--- Requirement ---
Quote all of the data that follows exactly as written, skipping the images.

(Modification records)
== Segment start ==

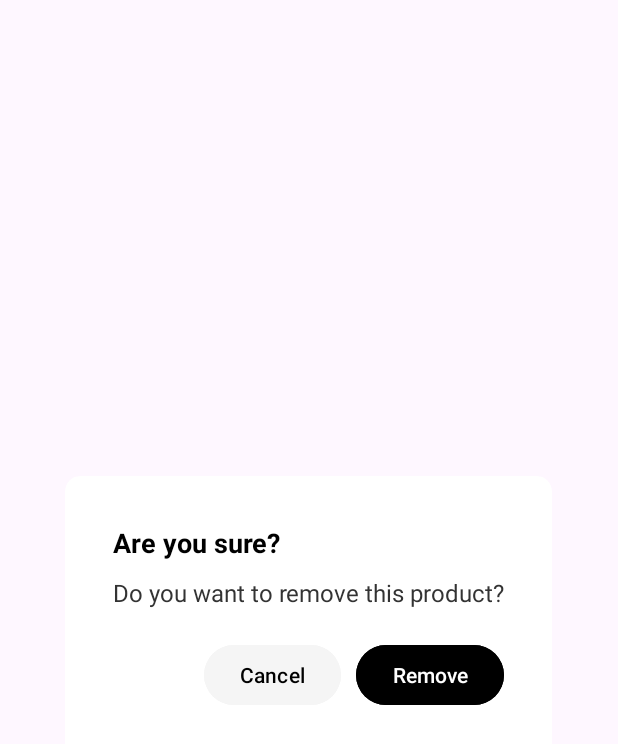
After one commit to v2tuan/Step-Up-Shoes-Store-Mobile-App, an Android app: the layout dialog_confirm_remove_cart_item.xml on its own in the app's theme, with its tools: preview values and no code run, on a phone screen of 412 x 824 dp. The commit adds this screen. Shown: the top 744 px of the screen. Run offline under Robolectric (Android 15) with nearby library versions, the phone set to English and light mode, and no system bars; network calls fail.

Commit message:
Xoa San Pham Khoi Gio Hang

```diff
--- a/app/src/main/java/com/stepup/activity/LoginActivity.java
+++ b/app/src/main/java/com/stepup/activity/LoginActivity.java
@@ -132,6 +132,7 @@ public class LoginActivity extends AppCompatActivity {
     }
     private void saveToken(String token, boolean rememberMe) {
         SharedPreferences.Editor editor = getSharedPreferences("MyAppPrefs", MODE_PRIVATE).edit();
+        Log.e("Tokenn", token);
         editor.putString("token", token);
         editor.putBoolean("rememberMe", rememberMe);
         editor.apply();
@@ -147,6 +148,7 @@ public class LoginActivity extends AppCompatActivity {
             if (checkTokenValid(token)) {
                 Intent intent = new Intent(LoginActivity.this, MainActivity.class);
                 intent.putExtra("token", token);
+                Log.e("Token", token);
                 startActivity(intent);
                 finish();
             } else {
--- a/app/src/main/java/com/stepup/fragment/CartFragment.java
+++ b/app/src/main/java/com/stepup/fragment/CartFragment.java
@@ -107,7 +107,7 @@ public class CartFragment extends Fragment {
                         public void onChanged() {
                             calculateCart();
                         }
-                    });
+                    }, binding);
 
                     binding.viewCart.setAdapter(cartAdapter);
 
--- a/app/src/main/java/com/stepup/retrofit2/APIService.java
+++ b/app/src/main/java/com/stepup/retrofit2/APIService.java
@@ -55,4 +55,7 @@ public interface APIService {
 
     @GET("cart")
     Call<List<CartItem>> getAllCartItem();
+
+    @POST("cart/remove/{id}")
+    Call<String> removeCartItem(@Path("id") long cartItemId);
 }
--- /dev/null
+++ b/app/src/main/res/layout/dialog_confirm_remove_cart_item.xml
@@ -0,0 +1,58 @@
+<?xml version="1.0" encoding="utf-8"?>
+<androidx.cardview.widget.CardView xmlns:android="http://schemas.android.com/apk/res/android"
+    android:layout_width="wrap_content"
+    android:layout_height="wrap_content"
+    xmlns:app="http://schemas.android.com/apk/res-auto"
+    android:layout_gravity="center"
+    app:cardCornerRadius="10dp"
+    app:cardBackgroundColor="@android:color/white">
+    <LinearLayout xmlns:android="http://schemas.android.com/apk/res/android"
+        android:orientation="vertical"
+        android:padding="32dp"
+        android:layout_width="wrap_content"
+        android:layout_height="wrap_content">
+
+        <TextView
+            android:id="@+id/dialogTitle"
+            android:layout_width="wrap_content"
+            android:layout_height="wrap_content"
+            android:text="Are you sure?"
+            android:textStyle="bold"
+            android:textSize="18sp"
+            android:textColor="#000000"
+            android:layout_marginBottom="10dp"/>
+
+        <TextView
+            android:id="@+id/dialogMessage"
+            android:layout_width="wrap_content"
+            android:layout_height="wrap_content"
+            android:text="Do you want to remove this product?"
+            android:textSize="16sp"
+            android:textColor="#333333"
+            android:layout_marginBottom="20dp"/>
+
+        <LinearLayout
+            android:orientation="horizontal"
+            android:gravity="end"
+            android:layout_width="match_parent"
+            android:layout_height="wrap_content">
+
+            <Button
+                android:id="@+id/btnCancel"
+                android:text="Cancel"
+                android:textColor="@color/black"
+                android:backgroundTint="@color/lightGrey2"
+                android:layout_width="wrap_content"
+                android:layout_height="wrap_content"
+                android:layout_marginEnd="10dp"/>
+
+            <Button
+                android:id="@+id/btnConfirm"
+                android:text="Remove"
+                android:backgroundTint="@color/black"
+                android:layout_width="wrap_content"
+                android:layout_height="wrap_content"/>
+        </LinearLayout>
+
+    </LinearLayout>
+</androidx.cardview.widget.CardView>
```
Also changed, not shown: app/src/main/java/com/stepup/adapter/CartAdapter.java (+98 -1 lines), app/src/main/res/drawable/default_avatar.png (added).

== Segment end ==

--- Task response ---
After one commit to v2tuan/Step-Up-Shoes-Store-Mobile-App, an Android app: the layout dialog_confirm_remove_cart_item.xml on its own in the app's theme, with its tools: preview values and no code run, on a phone screen of 412 x 824 dp. The commit adds this screen. Shown: the top 744 px of the screen. Run offline under Robolectric (Android 15) with nearby library versions, the phone set to English and light mode, and no system bars; network calls fail.

Commit message:
Xoa San Pham Khoi Gio Hang

```diff
--- a/app/src/main/java/com/stepup/activity/LoginActivity.java
+++ b/app/src/main/java/com/stepup/activity/LoginActivity.java
@@ -132,6 +132,7 @@ public class LoginActivity extends AppCompatActivity {
     }
     private void saveToken(String token, boolean rememberMe) {
         SharedPreferences.Editor editor = getSharedPreferences("MyAppPrefs", MODE_PRIVATE).edit();
+        Log.e("Tokenn", token);
         editor.putString("token", token);
         editor.putBoolean("rememberMe", rememberMe);
         editor.apply();
@@ -147,6 +148,7 @@ public class LoginActivity extends AppCompatActivity {
             if (checkTokenValid(token)) {
                 Intent intent = new Intent(LoginActivity.this, MainActivity.class);
                 intent.putExtra("token", token);
+                Log.e("Token", token);
                 startActivity(intent);
                 finish();
             } else {
--- a/app/src/main/java/com/stepup/fragment/CartFragment.java
+++ b/app/src/main/java/com/stepup/fragment/CartFragment.java
@@ -107,7 +107,7 @@ public class CartFragment extends Fragment {
                         public void onChanged() {
                             calculateCart();
                         }
-                    });
+                    }, binding);
 
                     binding.viewCart.setAdapter(cartAdapter);
 
--- a/app/src/main/java/com/stepup/retrofit2/APIService.java
+++ b/app/src/main/java/com/stepup/retrofit2/APIService.java
@@ -55,4 +55,7 @@ public interface APIService {
 
     @GET("cart")
     Call<List<CartItem>> getAllCartItem();
+
+    @POST("cart/remove/{id}")
+    Call<String> removeCartItem(@Path("id") long cartItemId);
 }
--- /dev/null
+++ b/app/src/main/res/layout/dialog_confirm_remove_cart_item.xml
@@ -0,0 +1,58 @@
+<?xml version="1.0" encoding="utf-8"?>
+<androidx.cardview.widget.CardView xmlns:android="http://schemas.android.com/apk/res/android"
+    android:layout_width="wrap_content"
+    android:layout_height="wrap_content"
+    xmlns:app="http://schemas.android.com/apk/res-auto"
+    android:layout_gravity="center"
+    app:cardCornerRadius="10dp"
+    app:cardBackgroundColor="@android:color/white">
+    <LinearLayout xmlns:android="http://schemas.android.com/apk/res/android"
+        android:orientation="vertical"
+        android:padding="32dp"
+        android:layout_width="wrap_content"
+        android:layout_height="wrap_content">
+
+        <TextView
+            android:id="@+id/dialogTitle"
+            android:layout_width="wrap_content"
+            android:layout_height="wrap_content"
+            android:text="Are you sure?"
+            android:textStyle="bold"
+            android:textSize="18sp"
+            android:textColor="#000000"
+            android:layout_marginBottom="10dp"/>
+
+        <TextView
+            android:id="@+id/dialogMessage"
+            android:layout_width="wrap_content"
+            android:layout_height="wrap_content"
+            android:text="Do you want to remove this product?"
+            android:textSize="16sp"
+            android:textColor="#333333"
+            android:layout_marginBottom="20dp"/>
+
+        <LinearLayout
+            android:orientation="horizontal"
+            android:gravity="end"
+            android:layout_width="match_parent"
+            android:layout_height="wrap_content">
+
+            <Button
+                android:id="@+id/btnCancel"
+                android:text="Cancel"
+                android:textColor="@color/black"
+                android:backgroundTint="@color/lightGrey2"
+                android:layout_width="wrap_content"
+                android:layout_height="wrap_content"
+                android:layout_marginEnd="10dp"/>
+
+            <Button
+                android:id="@+id/btnConfirm"
+                android:text="Remove"
+                android:backgroundTint="@color/black"
+                android:layout_width="wrap_content"
+                android:layout_height="wrap_content"/>
+        </LinearLayout>
+
+    </LinearLayout>
+</androidx.cardview.widget.CardView>
```
Also changed, not shown: app/src/main/java/com/stepup/adapter/CartAdapter.java (+98 -1 lines), app/src/main/res/drawable/default_avatar.png (added).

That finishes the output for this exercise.